## [Assignment]
When the word "path" shows up in a line of the data below, copy that whole line.

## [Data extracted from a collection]

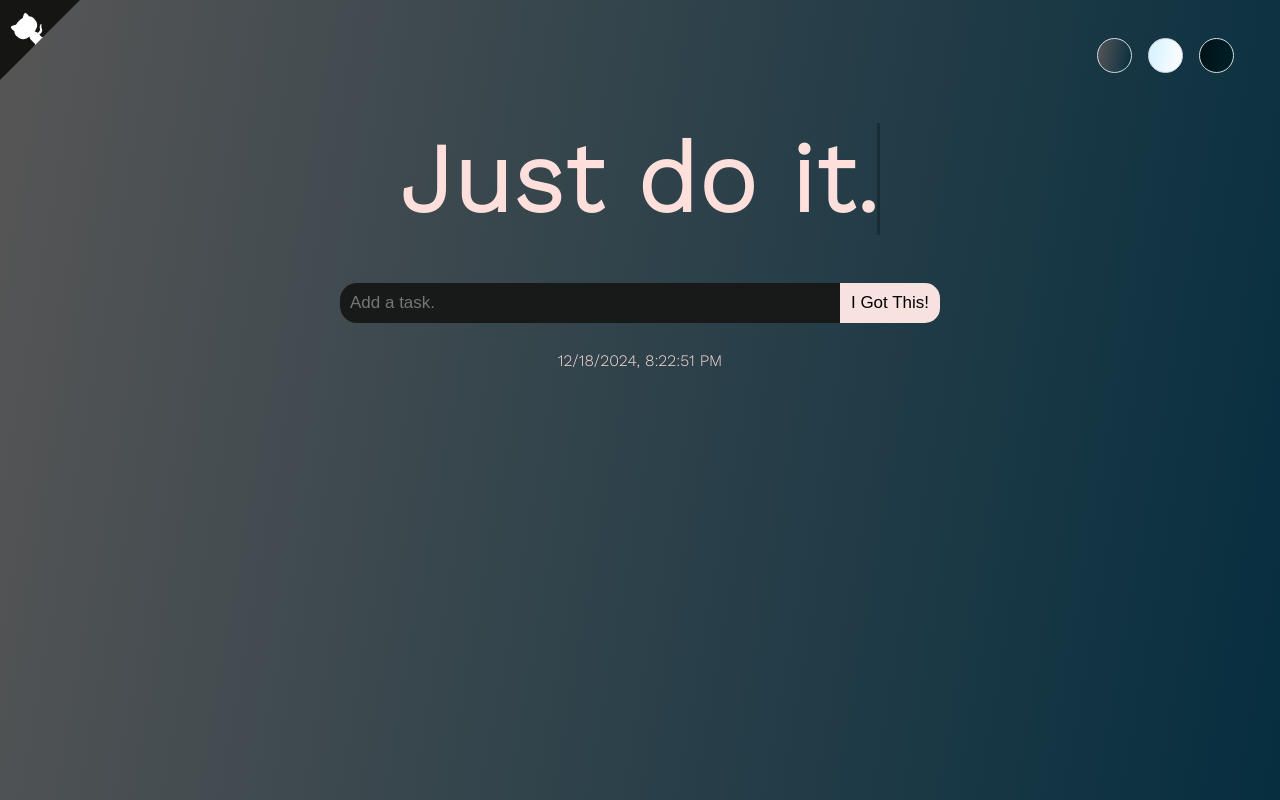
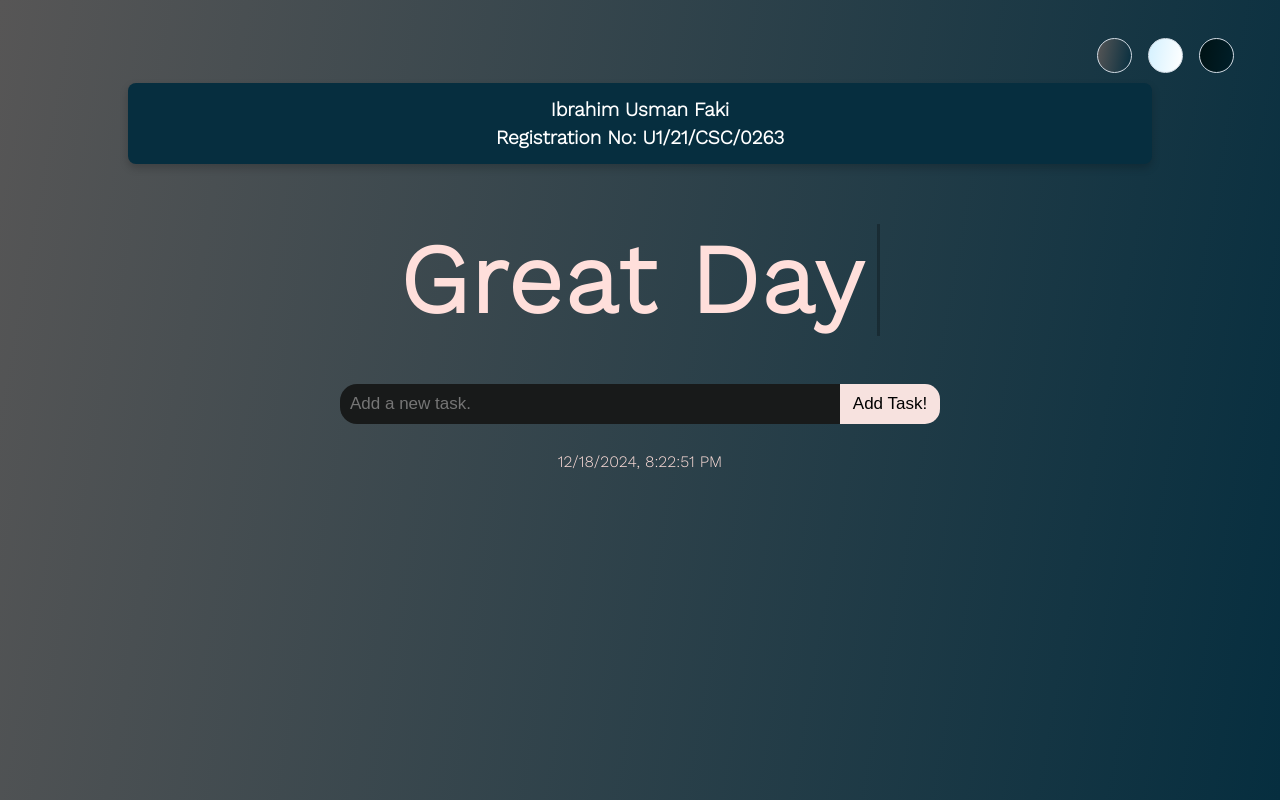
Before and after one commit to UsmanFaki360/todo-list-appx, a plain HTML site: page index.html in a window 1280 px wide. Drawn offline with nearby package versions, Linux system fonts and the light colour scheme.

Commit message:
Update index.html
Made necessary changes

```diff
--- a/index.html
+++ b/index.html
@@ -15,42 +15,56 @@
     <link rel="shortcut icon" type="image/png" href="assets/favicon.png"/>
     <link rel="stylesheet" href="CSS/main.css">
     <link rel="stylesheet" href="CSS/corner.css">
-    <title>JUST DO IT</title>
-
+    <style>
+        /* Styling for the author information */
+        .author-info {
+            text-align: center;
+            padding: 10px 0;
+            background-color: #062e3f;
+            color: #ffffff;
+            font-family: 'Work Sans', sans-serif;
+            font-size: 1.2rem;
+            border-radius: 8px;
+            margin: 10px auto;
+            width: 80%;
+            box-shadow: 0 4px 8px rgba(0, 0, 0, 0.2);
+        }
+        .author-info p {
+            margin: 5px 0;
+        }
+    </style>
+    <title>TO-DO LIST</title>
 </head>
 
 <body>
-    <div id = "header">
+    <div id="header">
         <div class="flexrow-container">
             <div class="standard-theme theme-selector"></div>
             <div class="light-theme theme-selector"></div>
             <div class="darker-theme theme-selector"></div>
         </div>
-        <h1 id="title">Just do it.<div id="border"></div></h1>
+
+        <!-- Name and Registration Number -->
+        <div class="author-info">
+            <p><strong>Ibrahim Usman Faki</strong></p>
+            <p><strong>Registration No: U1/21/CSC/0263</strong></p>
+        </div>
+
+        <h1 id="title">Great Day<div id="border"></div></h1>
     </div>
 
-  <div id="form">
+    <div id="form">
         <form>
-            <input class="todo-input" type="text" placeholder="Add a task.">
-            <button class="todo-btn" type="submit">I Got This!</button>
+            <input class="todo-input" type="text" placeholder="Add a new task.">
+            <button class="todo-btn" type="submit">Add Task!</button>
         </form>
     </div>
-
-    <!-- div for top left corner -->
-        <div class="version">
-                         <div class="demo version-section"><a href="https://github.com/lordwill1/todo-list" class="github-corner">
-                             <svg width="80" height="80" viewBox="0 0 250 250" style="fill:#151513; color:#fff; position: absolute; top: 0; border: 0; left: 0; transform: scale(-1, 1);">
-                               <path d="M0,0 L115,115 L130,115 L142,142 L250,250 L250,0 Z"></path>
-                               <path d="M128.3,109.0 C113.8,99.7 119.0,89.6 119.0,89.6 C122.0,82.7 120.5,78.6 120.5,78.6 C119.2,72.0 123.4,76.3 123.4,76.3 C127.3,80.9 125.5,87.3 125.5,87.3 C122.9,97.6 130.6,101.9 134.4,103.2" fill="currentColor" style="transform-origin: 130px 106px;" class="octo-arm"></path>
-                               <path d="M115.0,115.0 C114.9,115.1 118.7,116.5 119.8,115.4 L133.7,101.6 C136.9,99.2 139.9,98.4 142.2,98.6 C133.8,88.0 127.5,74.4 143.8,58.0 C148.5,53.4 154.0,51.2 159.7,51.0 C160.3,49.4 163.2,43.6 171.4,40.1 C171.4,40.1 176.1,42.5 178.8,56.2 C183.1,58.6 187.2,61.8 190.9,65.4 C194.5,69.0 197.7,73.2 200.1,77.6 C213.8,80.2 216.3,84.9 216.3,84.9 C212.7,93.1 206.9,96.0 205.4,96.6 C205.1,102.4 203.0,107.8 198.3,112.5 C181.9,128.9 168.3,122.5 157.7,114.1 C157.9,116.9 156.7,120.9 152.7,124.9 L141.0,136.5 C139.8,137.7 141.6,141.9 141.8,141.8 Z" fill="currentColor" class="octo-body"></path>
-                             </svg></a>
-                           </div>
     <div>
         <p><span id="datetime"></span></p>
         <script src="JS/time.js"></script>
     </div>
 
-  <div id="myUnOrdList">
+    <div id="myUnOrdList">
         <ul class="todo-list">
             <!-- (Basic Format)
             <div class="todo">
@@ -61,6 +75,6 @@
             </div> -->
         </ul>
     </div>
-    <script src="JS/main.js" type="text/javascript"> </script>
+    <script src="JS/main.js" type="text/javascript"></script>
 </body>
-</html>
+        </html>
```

---

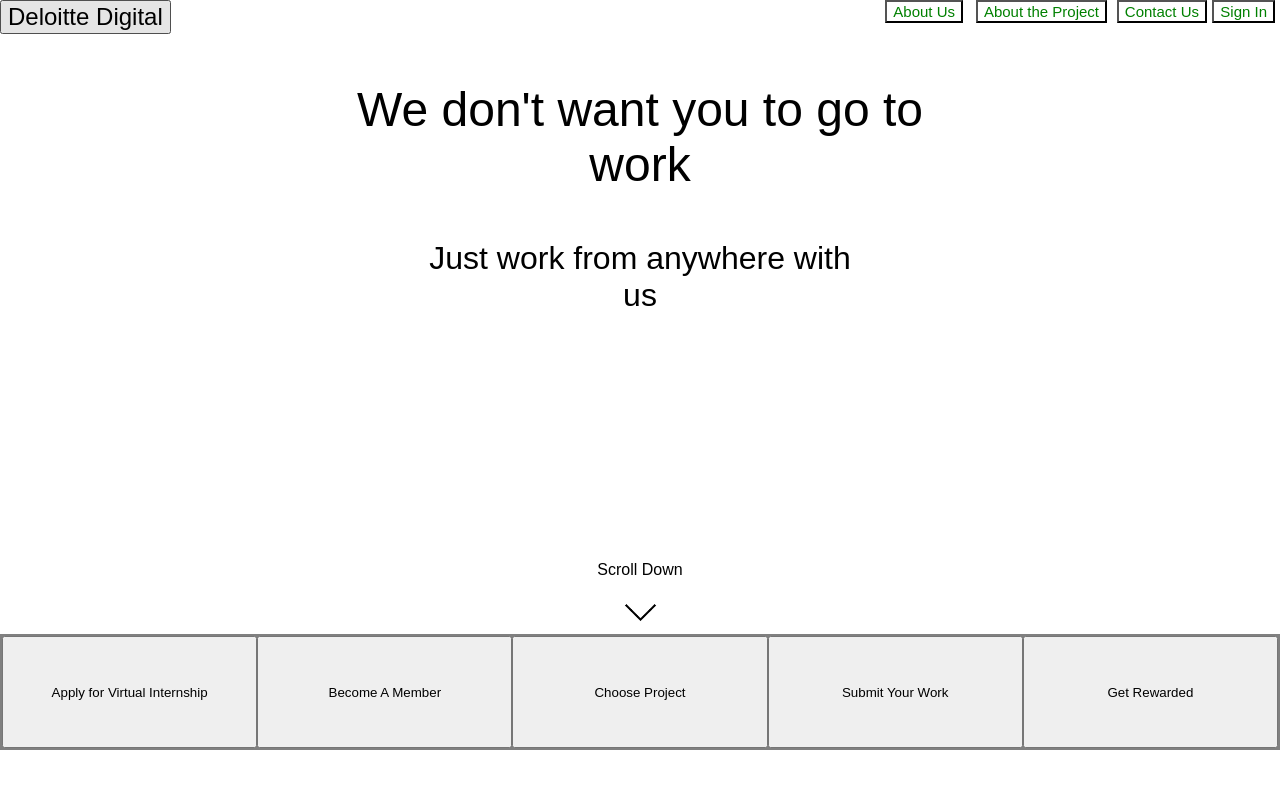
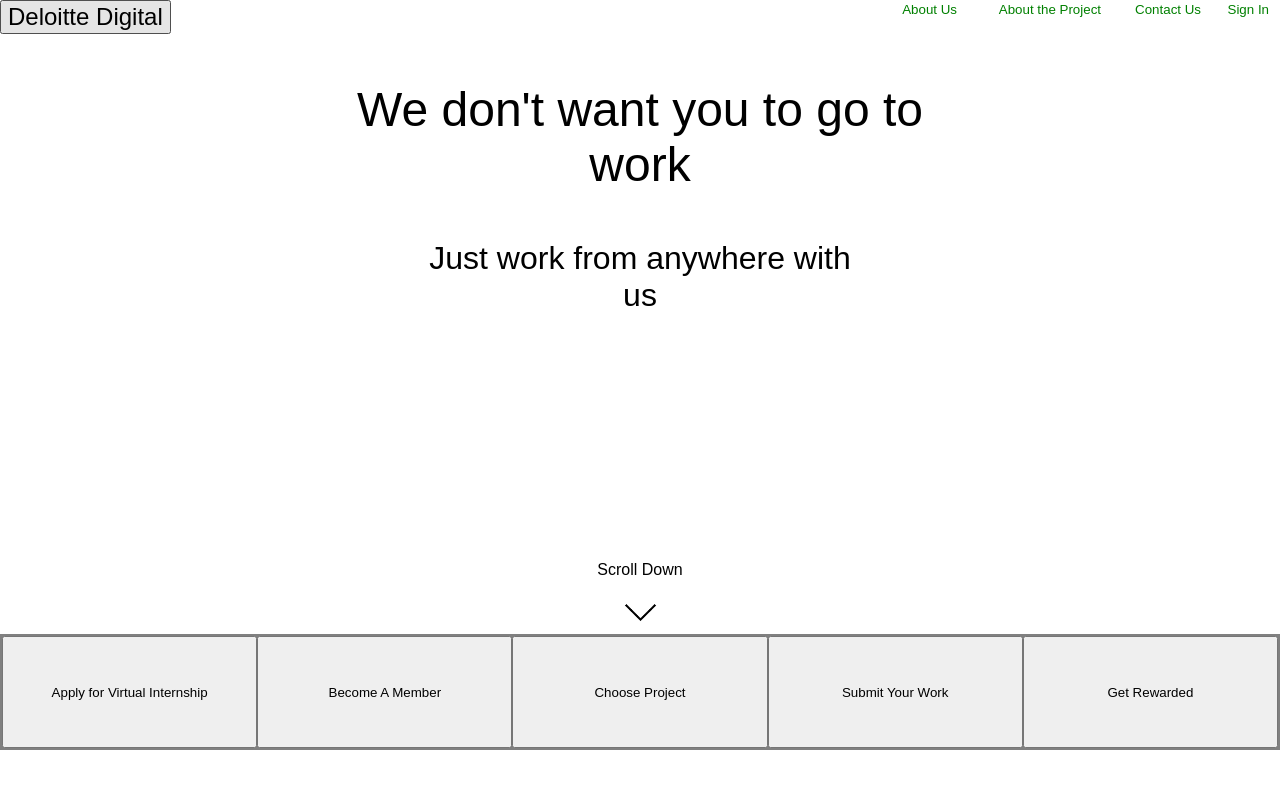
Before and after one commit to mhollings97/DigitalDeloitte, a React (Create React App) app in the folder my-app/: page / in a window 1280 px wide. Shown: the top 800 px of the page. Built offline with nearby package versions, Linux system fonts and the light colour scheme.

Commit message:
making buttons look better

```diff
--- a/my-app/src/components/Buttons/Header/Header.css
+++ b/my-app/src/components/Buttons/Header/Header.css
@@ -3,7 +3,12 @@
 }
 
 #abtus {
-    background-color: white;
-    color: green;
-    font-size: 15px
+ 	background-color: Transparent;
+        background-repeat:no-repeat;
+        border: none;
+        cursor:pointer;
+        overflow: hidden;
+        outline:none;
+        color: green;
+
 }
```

--

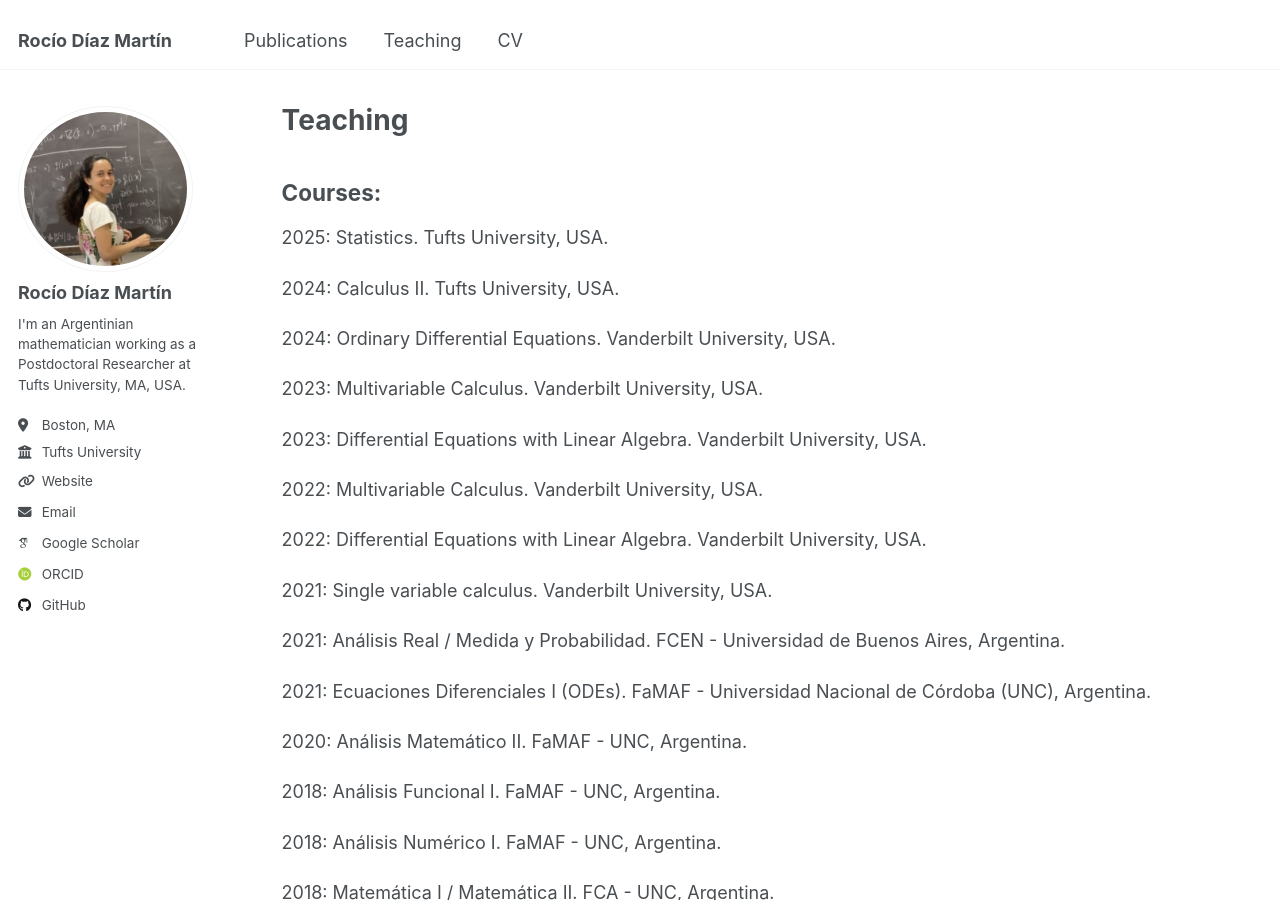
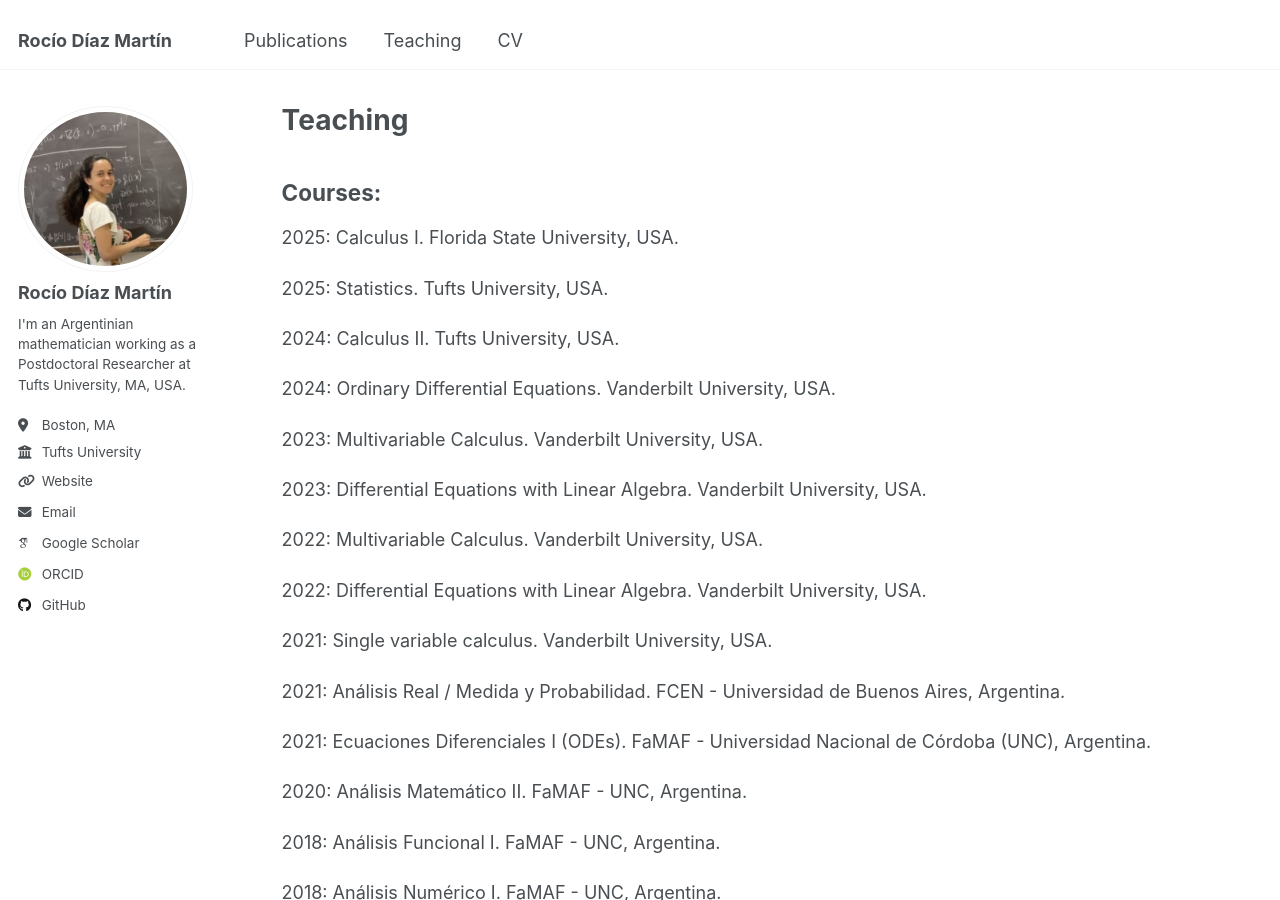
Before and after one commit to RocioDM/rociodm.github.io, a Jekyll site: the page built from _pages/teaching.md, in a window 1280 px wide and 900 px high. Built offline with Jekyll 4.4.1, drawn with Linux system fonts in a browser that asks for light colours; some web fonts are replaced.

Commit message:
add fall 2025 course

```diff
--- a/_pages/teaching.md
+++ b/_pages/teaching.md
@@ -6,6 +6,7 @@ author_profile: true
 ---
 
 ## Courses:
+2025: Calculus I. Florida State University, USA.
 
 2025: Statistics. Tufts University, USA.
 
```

## [Your response]
-                               <path d="M0,0 L115,115 L130,115 L142,142 L250,250 L250,0 Z"></path>
-                               <path d="M128.3,109.0 C113.8,99.7 119.0,89.6 119.0,89.6 C122.0,82.7 120.5,78.6 120.5,78.6 C119.2,72.0 123.4,76.3 123.4,76.3 C127.3,80.9 125.5,87.3 125.5,87.3 C122.9,97.6 130.6,101.9 134.4,103.2" fill="currentColor" style="transform-origin: 130px 106px;" class="octo-arm"></path>
-                               <path d="M115.0,115.0 C114.9,115.1 118.7,116.5 119.8,115.4 L133.7,101.6 C136.9,99.2 139.9,98.4 142.2,98.6 C133.8,88.0 127.5,74.4 143.8,58.0 C148.5,53.4 154.0,51.2 159.7,51.0 C160.3,49.4 163.2,43.6 171.4,40.1 C171.4,40.1 176.1,42.5 178.8,56.2 C183.1,58.6 187.2,61.8 190.9,65.4 C194.5,69.0 197.7,73.2 200.1,77.6 C213.8,80.2 216.3,84.9 216.3,84.9 C212.7,93.1 206.9,96.0 205.4,96.6 C205.1,102.4 203.0,107.8 198.3,112.5 C181.9,128.9 168.3,122.5 157.7,114.1 C157.9,116.9 156.7,120.9 152.7,124.9 L141.0,136.5 C139.8,137.7 141.6,141.9 141.8,141.8 Z" fill="currentColor" class="octo-body"></path>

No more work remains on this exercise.